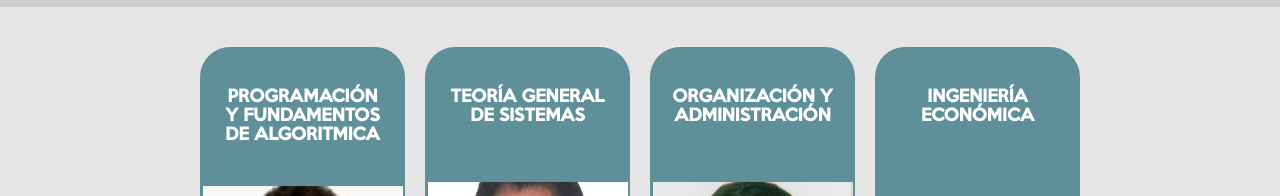
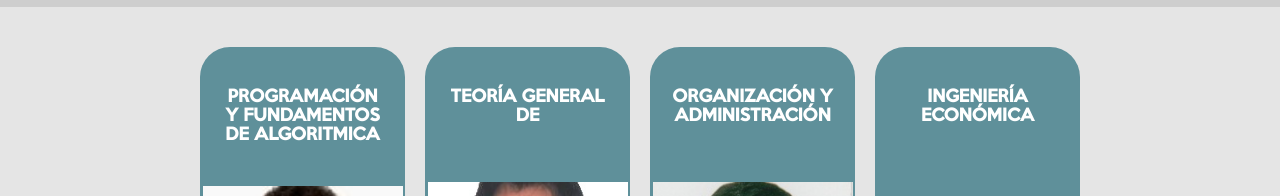
Before and after one commit to Gloriux11/Links-de-Meet, a plain HTML site: page index.html in a window 1280 px wide. Shown: the part 587-783 px from the top of the page. Drawn offline with Linux system fonts and the light colour scheme.

Commit message:
version 2

```diff
--- a/index.html
+++ b/index.html
@@ -24,7 +24,7 @@
             <a href="https://meet.google.com/dgq-tjxz-dbn">Link del meet</a>
         </div>
         <div class="TGS">
-            <h4>TEORÍA GENERAL DE SISTEMAS</h4>
+            <h4>TEORÍA GENERAL DE</h4>
             <img src="2.jpg">
             <a href="https://meet.google.com/hsy-zasz-pru">Link del meet</a>
         </div>
```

-----

**HOW TO COMPLETE THIS TASK:**
Only the pictures should be left out; write out everything else in the records exactly.

**RESPONSE BELOW:**
Before and after one commit to Gloriux11/Links-de-Meet, a plain HTML site: page index.html in a window 1280 px wide. Shown: the part 587-783 px from the top of the page. Drawn offline with Linux system fonts and the light colour scheme.

Commit message:
version 2

```diff
--- a/index.html
+++ b/index.html
@@ -24,7 +24,7 @@
             <a href="https://meet.google.com/dgq-tjxz-dbn">Link del meet</a>
         </div>
         <div class="TGS">
-            <h4>TEORÍA GENERAL DE SISTEMAS</h4>
+            <h4>TEORÍA GENERAL DE</h4>
             <img src="2.jpg">
             <a href="https://meet.google.com/hsy-zasz-pru">Link del meet</a>
         </div>
```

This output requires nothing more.